Mon, Jan 23, 2017 at noon:
Decline of cash assistance and child well-being, Luke Shaefer
Alter, George C., Isabelle Devos, and Alison Kvetko. 2009. "Completing Life Histories with Imputed Exit Dates: A Method for Historical Data from Passive Registration Systems." Population, 64(2): 293-318.
Using family reconstitution methods, historical demographers are able to reconstruct life histories with data from vital records. In countries where they exist and where data are of good quality (notably in the Nordic countries, Belgium and the Netherlands), population registers can be used to describe the fertility and mortality of historical populations. A major problem with these data sources, however, is the under-reporting of information on migration. The presence of individuals remains certain so long as the events concerning them (or their family) are registered, but if no further information is recorded, there is no way of knowing whether they have migrated or not.
2 In this article, George Alter, Isabelle Devosand and Alison Kvetko estimate the migration probability of each subject "lost to observation" on the basis of his or her individual characteristics, then randomly impute an exit date. Bias due to missing data can thus be corrected by assigning an exit date to each subject.

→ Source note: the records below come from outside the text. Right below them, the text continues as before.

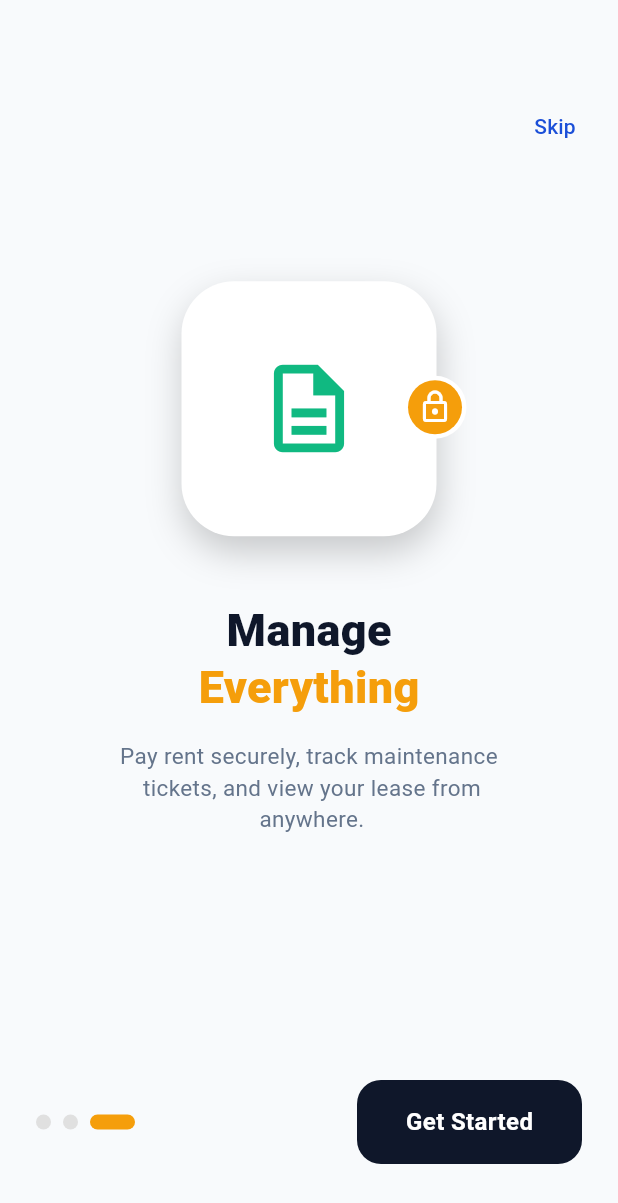
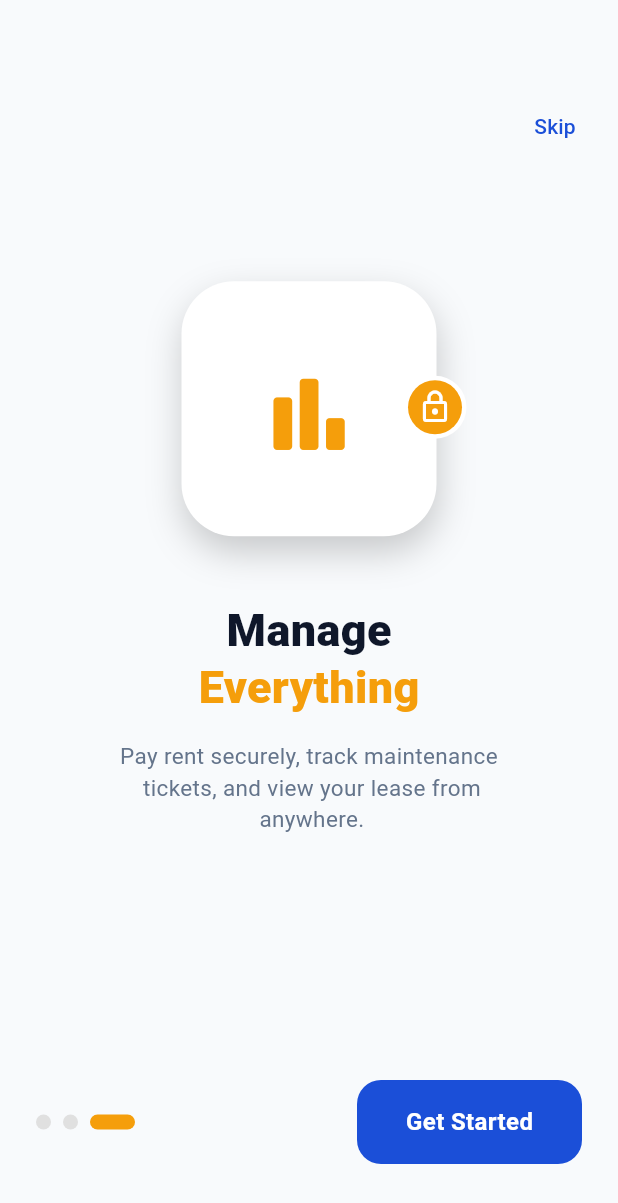
Before and after one commit to jerryfemi/property_management_app, a Flutter app: the screen it shows after launch, swiped to page 3, on a phone screen of 412 x 824 dp. Shown: the top 1203 px of the screen. Run offline on Flutter 3.47's test engine with Material 3 defaults, Android fonts, the phone set to English and light mode, and no system bars; drawn by our look-alikes of smooth_page_indicator; our stand-ins replace cloud_firestore, device_preview, firebase_auth, firebase_core, flutter_animate, flutter_riverpod and 7 more; missing offline and left inert: cupertino_native; accounts and stored records are empty.

Commit message:
little refactors for better ui

```diff
--- a/lib/core/theme/app_colors.dart
+++ b/lib/core/theme/app_colors.dart
@@ -39,9 +39,9 @@ class AppColorsDark {
 	static const warningLight = Color(0xFF78350F);
 
 	// Neutrals
-	static const background = Color(0xFF0B1220); // app background
-	static const surface = Color(0xFF111827); // cards, modals
+	static const background = Color(0xFF09090B); // app background
+	static const surface = Color(0xFF171717); // cards, modals
 	static const dark = Color(0xFFE5E7EB); // primary text
 	static const muted = Color(0xFF94A3B8); // secondary text
-	static const border = Color(0xFF1F2937); // dividers, outlines
+	static const border = Color(0xFF262626); // dividers, outlines
 }
--- a/lib/core/theme/app_theme.dart
+++ b/lib/core/theme/app_theme.dart
@@ -1,4 +1,5 @@
 import 'package:flutter/material.dart';
+import 'package:flutter/services.dart';
 import 'package:google_fonts/google_fonts.dart';
 
 import 'app_colors.dart';
@@ -30,6 +31,13 @@ class AppTheme {
         backgroundColor: AppColorsLight.surface,
         foregroundColor: AppColorsLight.dark,
         elevation: 0,
+        systemOverlayStyle: SystemUiOverlayStyle(
+          statusBarColor: Colors.transparent,
+          statusBarIconBrightness: Brightness.dark,
+          statusBarBrightness: Brightness.light,
+          systemNavigationBarColor: AppColorsLight.background,
+          systemNavigationBarIconBrightness: Brightness.dark,
+        ),
       ),
       navigationBarTheme: NavigationBarThemeData(
         indicatorColor: AppColorsLight.primaryLight,
@@ -101,6 +109,13 @@ class AppTheme {
         backgroundColor: AppColorsDark.surface,
         foregroundColor: AppColorsDark.dark,
         elevation: 0,
+        systemOverlayStyle: SystemUiOverlayStyle(
+          statusBarColor: Colors.transparent,
+          statusBarIconBrightness: Brightness.light,
+          statusBarBrightness: Brightness.dark,
+          systemNavigationBarColor: AppColorsDark.background,
+          systemNavigationBarIconBrightness: Brightness.light,
+        ),
       ),
       navigationBarTheme: NavigationBarThemeData(
         indicatorColor: AppColorsDark.primaryLight,
--- a/lib/features/auth/ui/onboarding_page_3.dart
+++ b/lib/features/auth/ui/onboarding_page_3.dart
@@ -1,4 +1,6 @@
+import 'package:flutter/cupertino.dart';
 import 'package:flutter/material.dart';
+import 'package:hugeicons/hugeicons.dart';
 import 'package:pro_app/core/theme/app_theme.dart';
 
 class OnboardingPage3 extends StatelessWidget {
@@ -31,9 +33,9 @@ class OnboardingPage3 extends StatelessWidget {
                   ],
                 ),
                 child: Icon(
-                  Icons.description_outlined,
-                  color: Theme.of(context).colorScheme.secondary,
+                  CupertinoIcons.chart_bar_alt_fill,
                   size: 70,
+                  color: context.appColors.warning,
                 ),
               ),
 
--- a/lib/features/auth/ui/onboarding_screen.dart
+++ b/lib/features/auth/ui/onboarding_screen.dart
@@ -1,4 +1,5 @@
 import 'package:flutter/material.dart';
+import 'package:flutter/services.dart';
 import 'package:flutter_riverpod/flutter_riverpod.dart';
 import 'package:go_router/go_router.dart';
 import 'package:pro_app/core/router/onboarding_provider.dart';
@@ -57,8 +58,17 @@ class _OnboardingScreenState extends ConsumerState<OnboardingScreen> {
     final isLast = currentPage == _pages.length - 1;
     final accentColor = _pageAccentColors[currentPage];
 
-    return Scaffold(
-      body: Stack(
+    final isDark = Theme.of(context).brightness == Brightness.dark;
+
+    return AnnotatedRegion<SystemUiOverlayStyle>(
+      value: SystemUiOverlayStyle(
+        statusBarColor: Colors.transparent,
+        statusBarIconBrightness: isDark ? Brightness.light : Brightness.dark,
+        systemNavigationBarColor: Theme.of(context).scaffoldBackgroundColor,
+        systemNavigationBarIconBrightness: isDark ? Brightness.light : Brightness.dark,
+      ),
+      child: Scaffold(
+        body: Stack(
         children: [
           PageView.builder(
             controller: _controller,
@@ -104,17 +114,19 @@ class _OnboardingScreenState extends ConsumerState<OnboardingScreen> {
                 GestureDetector(
                   onTap: isLast ? _finish : _next,
                   child: AnimatedContainer(
-                    duration: const Duration(milliseconds: 400),
-                    curve: Curves.easeInOut,
+                    duration: const Duration(milliseconds: 300),
+                    curve: Curves.easeOutCubic,
                     height: 56,
                     width: isLast ? 150 : 56,
                     decoration: BoxDecoration(
-                      color: Theme.of(context).colorScheme.onSurface,
+                      color: isLast
+                          ? Theme.of(context).colorScheme.primary
+                          : Theme.of(context).colorScheme.onSurface,
                       borderRadius: BorderRadius.circular(isLast ? 16 : 28),
                     ),
                     child: Center(
                       child: AnimatedSwitcher(
-                        duration: const Duration(milliseconds: 300),
+                        duration: const Duration(milliseconds: 100),
                         child: isLast
                             ? const Text(
                                 'Get Started',
@@ -125,10 +137,10 @@ class _OnboardingScreenState extends ConsumerState<OnboardingScreen> {
                                   fontSize: 16,
                                 ),
                               )
-                            : const Icon(
+                            : Icon(
                                 Icons.chevron_right,
-                                key: ValueKey('chevron'),
-                                color: Colors.white,
+                                key: const ValueKey('chevron'),
+                                color: Theme.of(context).colorScheme.surface,
                                 size: 28,
                               ),
                       ),
@@ -138,7 +150,8 @@ class _OnboardingScreenState extends ConsumerState<OnboardingScreen> {
               ],
             ),
           ),
-        ],
+          ],
+        ),
       ),
     );
   }
--- a/lib/main.dart
+++ b/lib/main.dart
@@ -28,7 +28,7 @@ class MyApp extends ConsumerWidget {
     final router = ref.watch(routerProvider);
 
     return MaterialApp.router(
-      title: 'PropApp',
+      title: 'PropApp',debugShowCheckedModeBanner: false,
       theme: AppTheme.light(),
       darkTheme: AppTheme.dark(),
       themeMode: ThemeMode.light,
```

Classic event history analysis methods can then be used, as if individual records were complete up to the exit date.
3 Using a nineteenth-century population register of a Belgian municipality in which emigrants are identified and their exit date is known, the authors test their method and confirm its robustness, adding a simple and effective new instrument to the demographer's toolbox.
Country of focus: Belgium.